Fire History and Ecology

Repeated surface fires cause a sequence of overlapping wounds.
Repeated surface fires cause a sequence of overlapping wounds. The heat-killed wood tissues extend into the annual rings, which can be dated to the calendar year, as shown in this tree cross-section from Bandelier National Monument.

Fire is a keystone process in most forest ecosystems in the American West. As land managers grapple with the complexity of issues accompanying ecosystem restoration and management, fire histories can help them understand natural fire regimes and how they affected and maintained wildland ecosystems before Europeans settled the region (Allen 2002b).

Working with collaborators Tom Swetnam of the University of Arizona Laboratory of Tree-Ring Research, Scott Anderson of Northern Arizona University, and others, USGS scientist Craig Allen has been developing landscape-level fire histories in the Jemez and Sangre de Cristo Mountains of northern New Mexico (Allen 2002a). These histories are compiled using charcoal deposits from bogs, historic fire suppression records, and tree-ring reconstructions of fire and precipitation. Allen also conducts collaborative research on the ecology of modern fires, including follow-up studies on the effects of the 1977 La Mesa Fire (Allen 1996) and ongoing work on tree growth, nitrogen-cycle/fire interactions, and fire effects on elk and Mexican spotted owls.
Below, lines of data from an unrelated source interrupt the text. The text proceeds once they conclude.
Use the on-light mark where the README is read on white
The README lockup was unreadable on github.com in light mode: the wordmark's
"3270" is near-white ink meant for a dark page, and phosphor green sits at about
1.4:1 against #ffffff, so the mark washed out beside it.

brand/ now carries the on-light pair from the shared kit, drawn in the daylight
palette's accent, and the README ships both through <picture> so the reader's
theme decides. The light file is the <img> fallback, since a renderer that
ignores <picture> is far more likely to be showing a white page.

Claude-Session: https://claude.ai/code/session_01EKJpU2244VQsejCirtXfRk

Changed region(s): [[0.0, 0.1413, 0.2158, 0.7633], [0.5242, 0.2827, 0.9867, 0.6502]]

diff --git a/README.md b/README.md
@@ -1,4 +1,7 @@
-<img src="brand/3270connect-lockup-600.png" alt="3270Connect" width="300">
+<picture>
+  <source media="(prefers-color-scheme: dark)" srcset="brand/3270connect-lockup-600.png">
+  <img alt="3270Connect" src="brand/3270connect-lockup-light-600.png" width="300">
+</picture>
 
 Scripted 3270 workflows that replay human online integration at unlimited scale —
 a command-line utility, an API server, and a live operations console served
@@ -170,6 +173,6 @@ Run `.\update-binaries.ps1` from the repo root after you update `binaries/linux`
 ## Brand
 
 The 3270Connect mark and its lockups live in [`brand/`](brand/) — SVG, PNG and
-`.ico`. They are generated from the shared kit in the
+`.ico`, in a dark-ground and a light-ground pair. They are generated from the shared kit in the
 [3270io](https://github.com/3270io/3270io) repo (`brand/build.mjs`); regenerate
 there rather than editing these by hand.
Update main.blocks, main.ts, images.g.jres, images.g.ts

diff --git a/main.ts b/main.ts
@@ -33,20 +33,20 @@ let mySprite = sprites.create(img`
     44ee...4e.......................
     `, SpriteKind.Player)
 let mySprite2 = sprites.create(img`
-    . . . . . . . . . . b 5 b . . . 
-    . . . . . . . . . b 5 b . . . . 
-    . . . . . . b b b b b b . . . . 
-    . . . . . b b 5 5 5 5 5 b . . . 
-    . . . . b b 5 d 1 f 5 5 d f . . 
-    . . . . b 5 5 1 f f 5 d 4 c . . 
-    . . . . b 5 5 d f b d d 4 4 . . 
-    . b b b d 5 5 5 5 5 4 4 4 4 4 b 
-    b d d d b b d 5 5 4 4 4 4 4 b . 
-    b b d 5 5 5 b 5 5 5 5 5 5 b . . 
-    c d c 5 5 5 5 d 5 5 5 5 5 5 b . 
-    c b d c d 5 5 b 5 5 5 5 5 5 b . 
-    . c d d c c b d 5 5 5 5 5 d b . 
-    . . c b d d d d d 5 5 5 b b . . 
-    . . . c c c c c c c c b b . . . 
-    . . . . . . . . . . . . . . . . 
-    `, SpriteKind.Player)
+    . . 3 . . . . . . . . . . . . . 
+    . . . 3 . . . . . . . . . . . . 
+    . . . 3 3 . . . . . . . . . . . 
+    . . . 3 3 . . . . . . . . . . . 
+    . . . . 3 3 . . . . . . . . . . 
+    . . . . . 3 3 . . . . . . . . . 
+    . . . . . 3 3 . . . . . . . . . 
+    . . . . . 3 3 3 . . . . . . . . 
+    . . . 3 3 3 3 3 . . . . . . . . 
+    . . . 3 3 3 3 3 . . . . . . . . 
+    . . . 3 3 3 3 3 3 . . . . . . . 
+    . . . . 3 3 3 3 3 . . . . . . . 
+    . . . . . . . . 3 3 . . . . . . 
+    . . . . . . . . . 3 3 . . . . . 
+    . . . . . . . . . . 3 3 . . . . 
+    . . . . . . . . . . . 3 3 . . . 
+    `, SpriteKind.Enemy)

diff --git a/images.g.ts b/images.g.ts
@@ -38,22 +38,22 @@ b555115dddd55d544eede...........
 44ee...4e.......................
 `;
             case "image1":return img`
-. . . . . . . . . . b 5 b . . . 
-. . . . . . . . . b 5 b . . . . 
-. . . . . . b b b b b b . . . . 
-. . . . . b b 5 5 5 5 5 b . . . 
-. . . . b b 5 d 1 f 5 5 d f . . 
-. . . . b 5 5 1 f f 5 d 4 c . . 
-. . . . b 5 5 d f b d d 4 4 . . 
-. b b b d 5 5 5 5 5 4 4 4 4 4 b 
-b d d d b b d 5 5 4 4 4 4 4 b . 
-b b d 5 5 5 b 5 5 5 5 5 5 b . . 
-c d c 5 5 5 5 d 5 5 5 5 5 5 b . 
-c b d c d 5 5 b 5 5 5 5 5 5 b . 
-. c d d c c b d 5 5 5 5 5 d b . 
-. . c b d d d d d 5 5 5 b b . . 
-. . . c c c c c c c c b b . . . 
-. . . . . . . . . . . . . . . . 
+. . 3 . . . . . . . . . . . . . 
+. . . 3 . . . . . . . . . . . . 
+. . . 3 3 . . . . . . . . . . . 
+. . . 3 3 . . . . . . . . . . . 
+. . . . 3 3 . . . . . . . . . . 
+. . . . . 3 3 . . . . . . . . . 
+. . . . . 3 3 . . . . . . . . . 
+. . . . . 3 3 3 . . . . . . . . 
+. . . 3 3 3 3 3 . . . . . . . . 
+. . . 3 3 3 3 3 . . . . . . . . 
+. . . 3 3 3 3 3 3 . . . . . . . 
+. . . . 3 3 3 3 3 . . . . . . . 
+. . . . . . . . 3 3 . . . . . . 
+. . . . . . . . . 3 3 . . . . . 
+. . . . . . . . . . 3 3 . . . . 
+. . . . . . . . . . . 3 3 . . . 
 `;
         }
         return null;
Charcoal sediments from a 5 m core collected from Alamo Bog in the central Jemez Mountains indicate essentially continuous fire activity dating back almost 9,000 years. Charcoal is absent in the top 25 cm of the core, which represents the years since about 1880. This is the biggest fire gap in this long charcoal record (Brunner-Jass 1999). Similar charcoal records are now being developed from other bog and lake sites in the southern Rocky Mountains.

About 5,200 historic fires have been mapped in the Jemez Mountains for the period 1909-1996 from administrative records of local land-management agencies. Records show that lightning caused 75 percent of these recorded fires. The high frequency of lightning ignitions leaves climate and fuel conditions as the main drivers of fire dynamics in the Southwest (Allen 2002b).

Thousands of fire scars from more than 600 dated tree-ring samples show that, prior to about AD 1900, intervals between surface fires ranged from 5 to 25 years across much of the Jemez Mountains (Allen et al. 1998). Although variation in past fire regimes depended upon local conditions, fire activity commonly occurred over extensive areas. Major fire years were clearly associated with drought conditions, while wet periods recorded little fire activity.

View looking northwest at the Cerro Grande Fire, May 10, 2000, as it burned toward Los Alamos, NM.
View looking northwest at the Cerro Grande Fire, May 10, 2000, as it burned toward Los Alamos, NM.

Scientific characterizations of fire histories and associated vegetation changes from the Jemez Mountains are being used to support restoration of less hazardous and more sustainable ecological conditions in the forests of this region (Allen et al. 2002). Nearby land managers using this information for forest thinning and prescribed burning projects include the National Park Service, Los Alamos National Laboratory, USDA Forest Service, Valles Caldera National Preserve, Bureau of Land Management, Los Alamos County, and the City of Santa Fe, as well as a number of Native American pueblos. In addition, this fire history research has helped provide impetus to the ongoing establishment of the Jemez Mountains as one locus for the national Fire Learning Network coordinated by The Nature Conservancy.Abrupt declines in fire frequency occurred throughout the Jemez Mountains in the late 1800s, likely due to overgrazing-induced suppression of surface fires as livestock ate the grassy surface fuels. After 1910, active fire suppression began in earnest, and nearly a century of suppression has led to landscape-wide buildups of woody fuels. As a result, the frequency and severity of wildfire activity has been escalating. In particular, the size of stand-replacing crown fires has increased markedly in most forest types. The prevalence of drought conditions across the Southwest since 1996 has exacerbated the severity of recent fires.